WORK TO BE COMPLETED
Taking each line of the material in turn, count those with the string "that" and answer with the count alone.

○ ○ ○

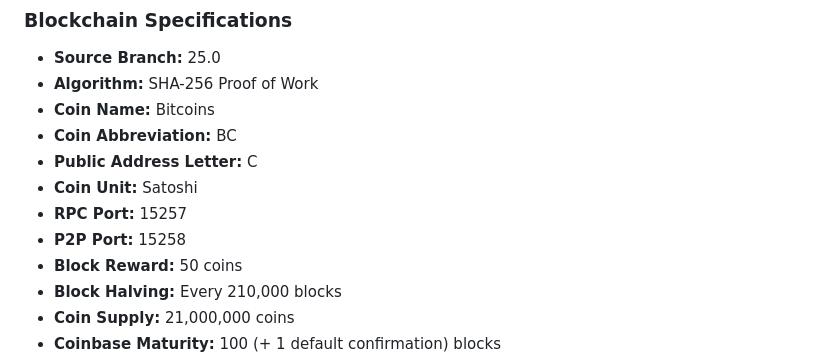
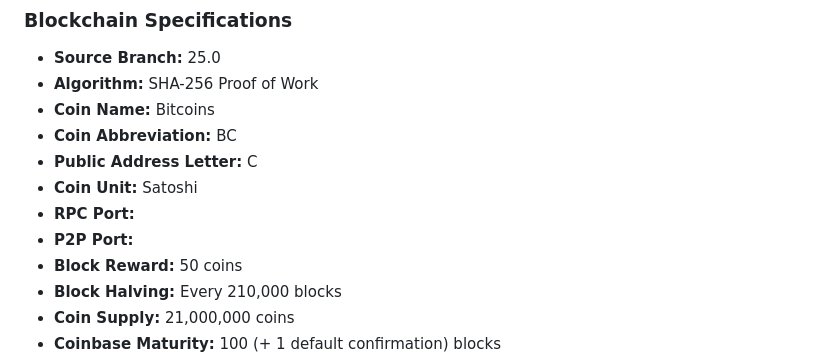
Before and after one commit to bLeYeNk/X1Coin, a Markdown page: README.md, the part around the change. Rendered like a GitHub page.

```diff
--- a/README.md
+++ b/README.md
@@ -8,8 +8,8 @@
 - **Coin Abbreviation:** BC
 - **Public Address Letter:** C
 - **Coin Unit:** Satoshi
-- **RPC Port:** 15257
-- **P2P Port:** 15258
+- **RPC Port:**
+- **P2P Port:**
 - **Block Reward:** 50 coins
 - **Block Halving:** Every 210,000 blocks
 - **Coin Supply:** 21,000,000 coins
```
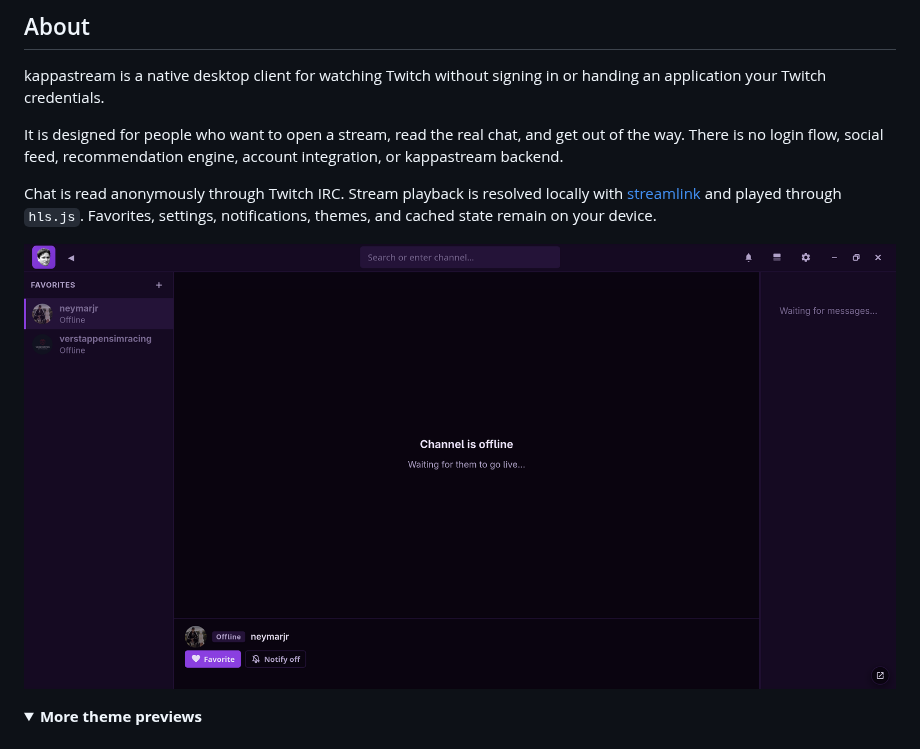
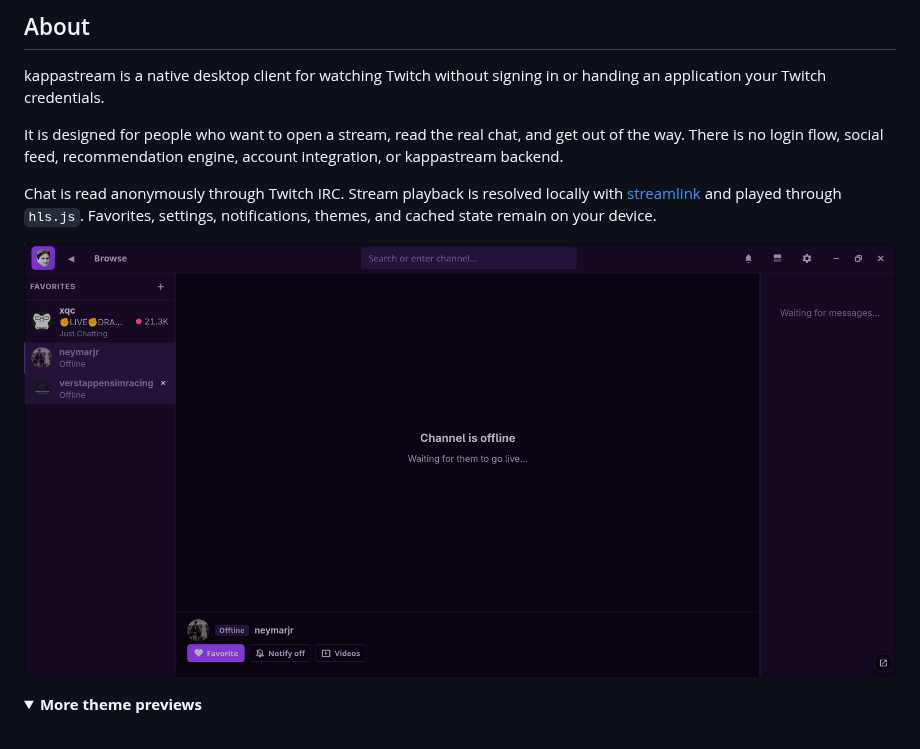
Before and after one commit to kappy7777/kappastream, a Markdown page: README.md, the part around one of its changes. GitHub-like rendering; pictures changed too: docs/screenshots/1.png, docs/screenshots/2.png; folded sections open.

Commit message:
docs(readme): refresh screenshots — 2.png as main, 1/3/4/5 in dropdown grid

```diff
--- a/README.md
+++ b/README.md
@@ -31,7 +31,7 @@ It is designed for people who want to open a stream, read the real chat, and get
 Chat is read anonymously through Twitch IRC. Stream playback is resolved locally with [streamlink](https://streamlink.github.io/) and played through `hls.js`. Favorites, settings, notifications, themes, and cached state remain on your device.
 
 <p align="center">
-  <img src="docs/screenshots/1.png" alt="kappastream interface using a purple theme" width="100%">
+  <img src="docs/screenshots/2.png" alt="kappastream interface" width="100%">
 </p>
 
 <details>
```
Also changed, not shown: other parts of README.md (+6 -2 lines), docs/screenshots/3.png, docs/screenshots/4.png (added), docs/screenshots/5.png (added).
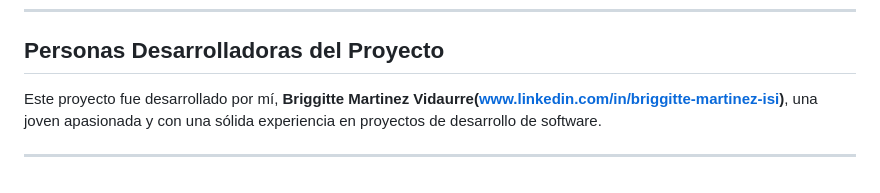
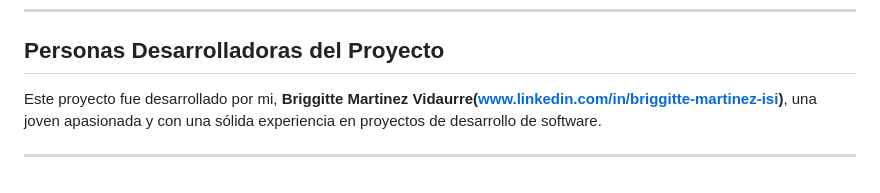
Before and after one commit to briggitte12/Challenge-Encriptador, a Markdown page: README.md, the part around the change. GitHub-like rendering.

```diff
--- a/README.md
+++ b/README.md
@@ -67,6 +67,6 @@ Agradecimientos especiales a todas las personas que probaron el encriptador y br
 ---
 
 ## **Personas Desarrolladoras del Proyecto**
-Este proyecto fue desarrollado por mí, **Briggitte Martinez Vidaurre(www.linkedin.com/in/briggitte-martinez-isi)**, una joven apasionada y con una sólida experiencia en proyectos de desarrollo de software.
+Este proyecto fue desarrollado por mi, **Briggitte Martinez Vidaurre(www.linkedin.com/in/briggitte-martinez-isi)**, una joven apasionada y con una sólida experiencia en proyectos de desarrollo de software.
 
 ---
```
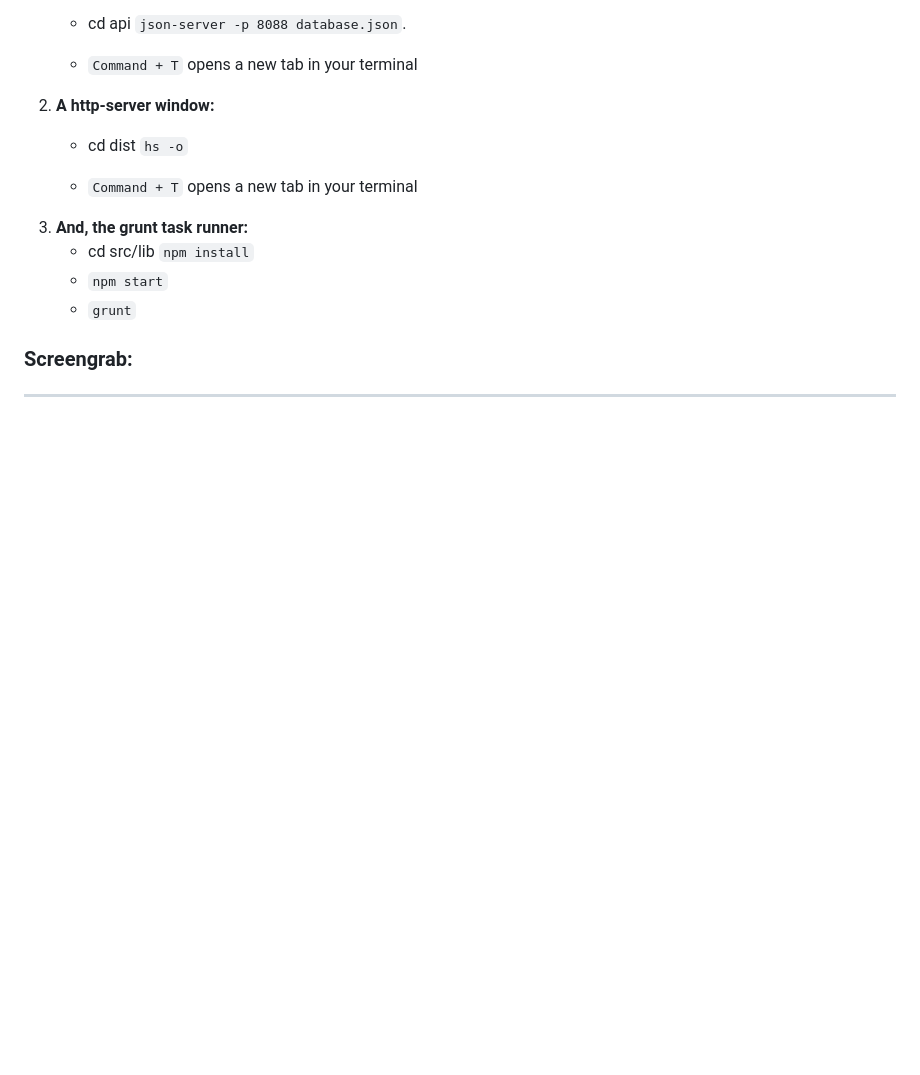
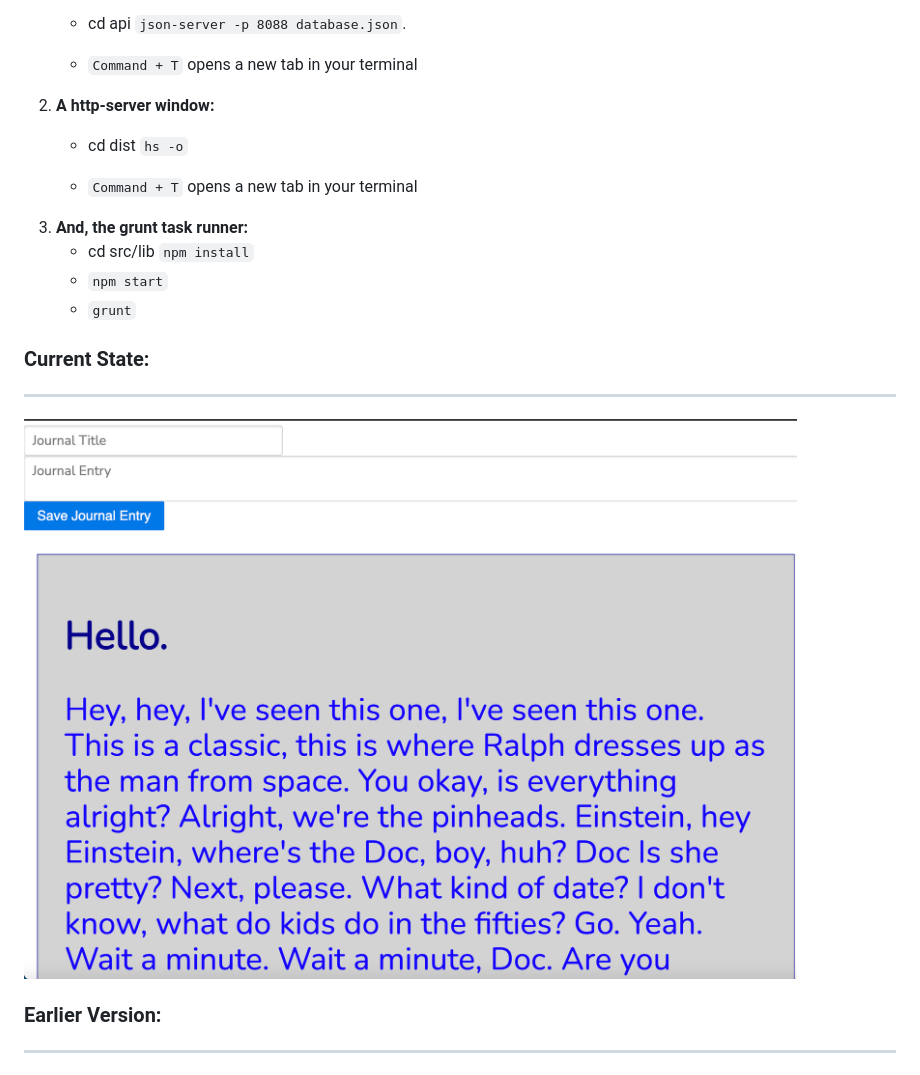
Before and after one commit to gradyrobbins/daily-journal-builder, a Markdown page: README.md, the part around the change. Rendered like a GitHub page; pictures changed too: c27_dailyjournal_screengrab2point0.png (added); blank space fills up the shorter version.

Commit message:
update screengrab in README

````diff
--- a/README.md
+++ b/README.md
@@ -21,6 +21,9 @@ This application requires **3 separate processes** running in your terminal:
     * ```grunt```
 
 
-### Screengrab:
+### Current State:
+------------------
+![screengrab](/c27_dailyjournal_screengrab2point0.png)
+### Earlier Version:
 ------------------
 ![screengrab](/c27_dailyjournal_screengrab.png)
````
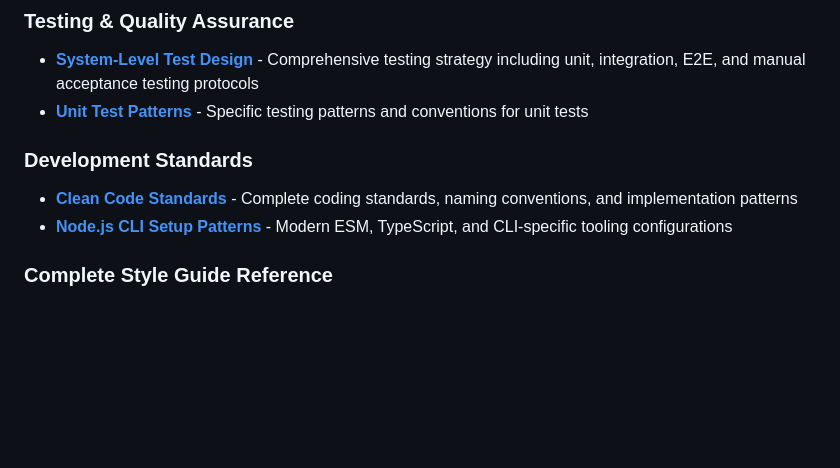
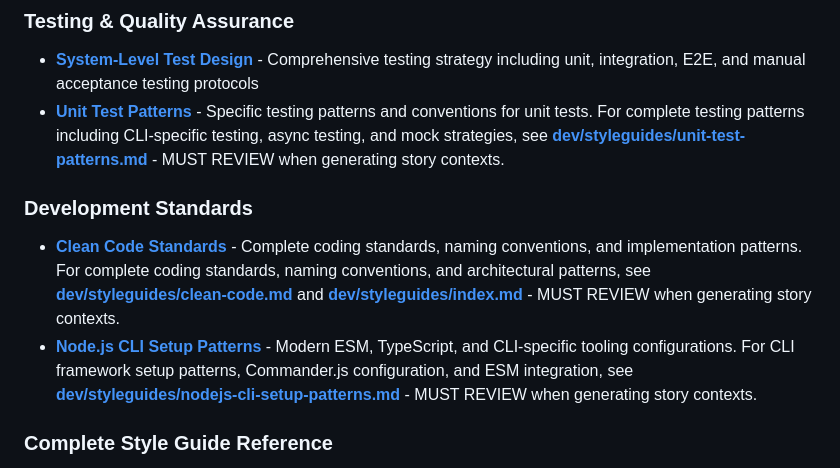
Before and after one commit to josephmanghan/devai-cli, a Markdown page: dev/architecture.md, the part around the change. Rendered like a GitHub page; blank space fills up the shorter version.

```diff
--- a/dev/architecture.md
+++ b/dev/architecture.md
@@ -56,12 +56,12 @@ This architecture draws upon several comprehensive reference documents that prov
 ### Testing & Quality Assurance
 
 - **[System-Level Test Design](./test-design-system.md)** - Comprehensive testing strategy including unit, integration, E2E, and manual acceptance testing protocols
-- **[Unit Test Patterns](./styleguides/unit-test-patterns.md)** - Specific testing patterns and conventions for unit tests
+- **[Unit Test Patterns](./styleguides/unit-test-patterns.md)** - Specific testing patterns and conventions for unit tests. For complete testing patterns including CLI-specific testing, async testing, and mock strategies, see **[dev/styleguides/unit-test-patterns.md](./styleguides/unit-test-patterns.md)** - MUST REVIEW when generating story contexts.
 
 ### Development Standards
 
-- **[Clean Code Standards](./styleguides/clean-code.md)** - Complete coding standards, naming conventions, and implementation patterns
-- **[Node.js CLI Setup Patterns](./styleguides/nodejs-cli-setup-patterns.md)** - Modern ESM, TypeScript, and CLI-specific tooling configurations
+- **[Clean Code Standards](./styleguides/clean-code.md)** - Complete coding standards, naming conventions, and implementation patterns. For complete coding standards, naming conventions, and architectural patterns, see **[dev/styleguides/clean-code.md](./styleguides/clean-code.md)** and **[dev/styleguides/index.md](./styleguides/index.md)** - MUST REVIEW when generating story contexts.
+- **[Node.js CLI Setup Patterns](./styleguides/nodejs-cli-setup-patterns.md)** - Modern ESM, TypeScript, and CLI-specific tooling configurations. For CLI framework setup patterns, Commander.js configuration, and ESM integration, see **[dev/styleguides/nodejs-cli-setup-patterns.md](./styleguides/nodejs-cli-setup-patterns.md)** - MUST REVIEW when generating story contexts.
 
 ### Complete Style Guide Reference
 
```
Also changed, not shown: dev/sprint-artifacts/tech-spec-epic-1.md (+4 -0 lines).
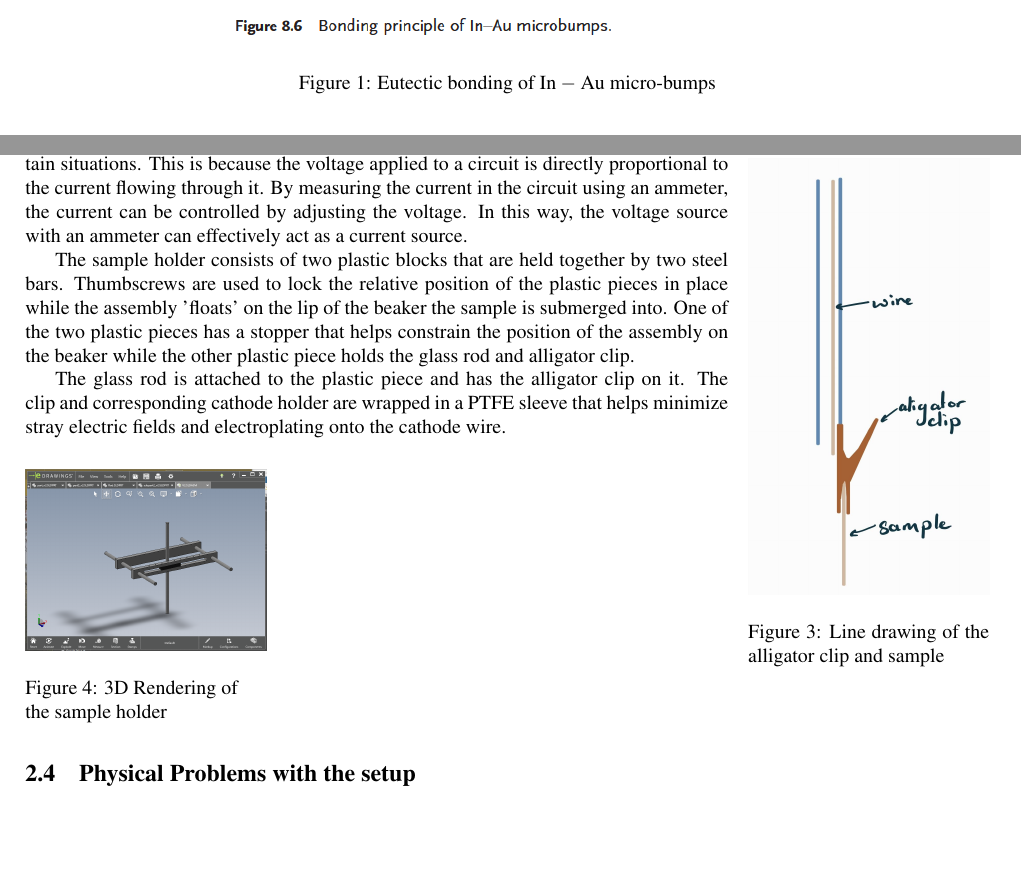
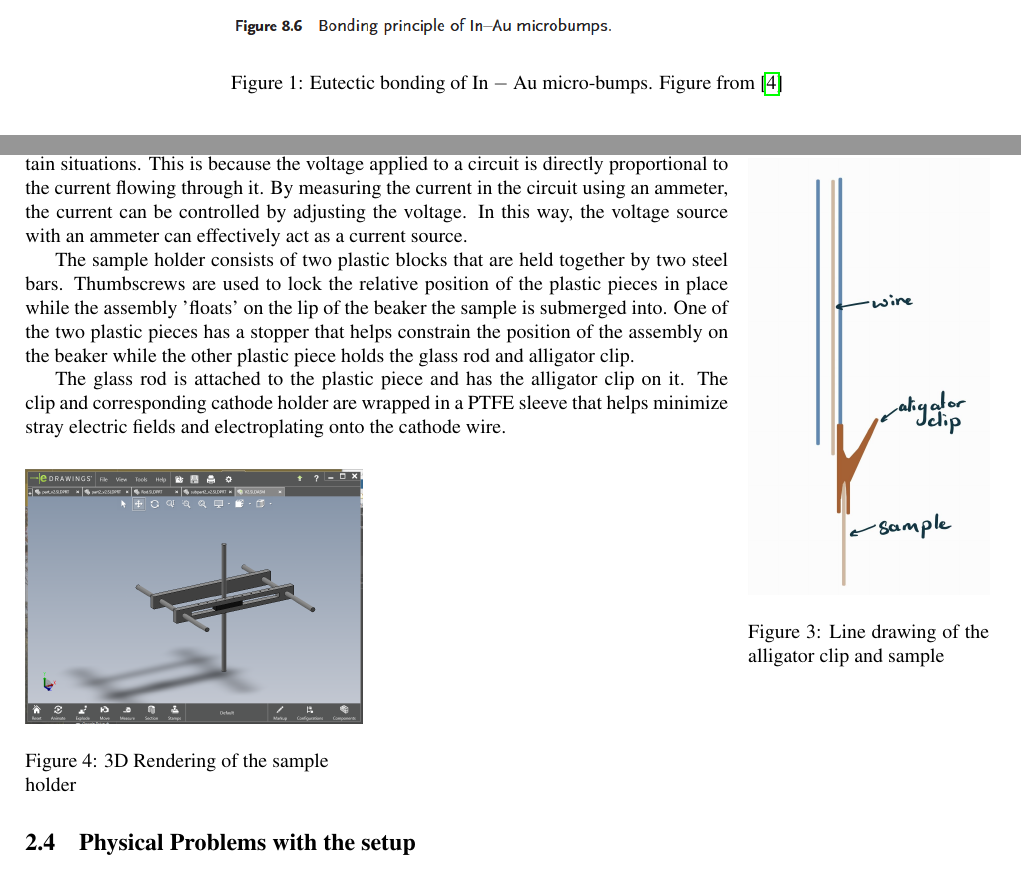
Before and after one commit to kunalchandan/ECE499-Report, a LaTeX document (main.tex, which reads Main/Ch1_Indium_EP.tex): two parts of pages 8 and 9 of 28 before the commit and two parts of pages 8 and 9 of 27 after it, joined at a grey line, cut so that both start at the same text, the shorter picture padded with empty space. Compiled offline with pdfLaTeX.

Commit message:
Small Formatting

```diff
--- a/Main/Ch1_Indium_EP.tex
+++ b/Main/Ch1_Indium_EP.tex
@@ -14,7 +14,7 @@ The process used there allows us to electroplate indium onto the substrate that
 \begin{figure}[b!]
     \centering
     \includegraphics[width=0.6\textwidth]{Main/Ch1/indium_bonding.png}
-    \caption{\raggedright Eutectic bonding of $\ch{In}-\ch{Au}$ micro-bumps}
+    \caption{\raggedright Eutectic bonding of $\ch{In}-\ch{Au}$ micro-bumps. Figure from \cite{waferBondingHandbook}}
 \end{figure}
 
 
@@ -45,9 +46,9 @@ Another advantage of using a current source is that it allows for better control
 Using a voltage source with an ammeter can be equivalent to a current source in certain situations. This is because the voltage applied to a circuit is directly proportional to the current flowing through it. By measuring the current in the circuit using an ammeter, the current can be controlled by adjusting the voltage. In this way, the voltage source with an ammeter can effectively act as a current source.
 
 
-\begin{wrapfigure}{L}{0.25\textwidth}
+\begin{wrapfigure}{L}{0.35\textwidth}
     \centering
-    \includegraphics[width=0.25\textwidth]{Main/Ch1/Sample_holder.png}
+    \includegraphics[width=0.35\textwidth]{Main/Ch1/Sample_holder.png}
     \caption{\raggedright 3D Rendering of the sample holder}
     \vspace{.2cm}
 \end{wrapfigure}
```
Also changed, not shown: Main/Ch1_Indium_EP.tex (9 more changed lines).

○ ○ ○

WRITTEN RESPONSE
4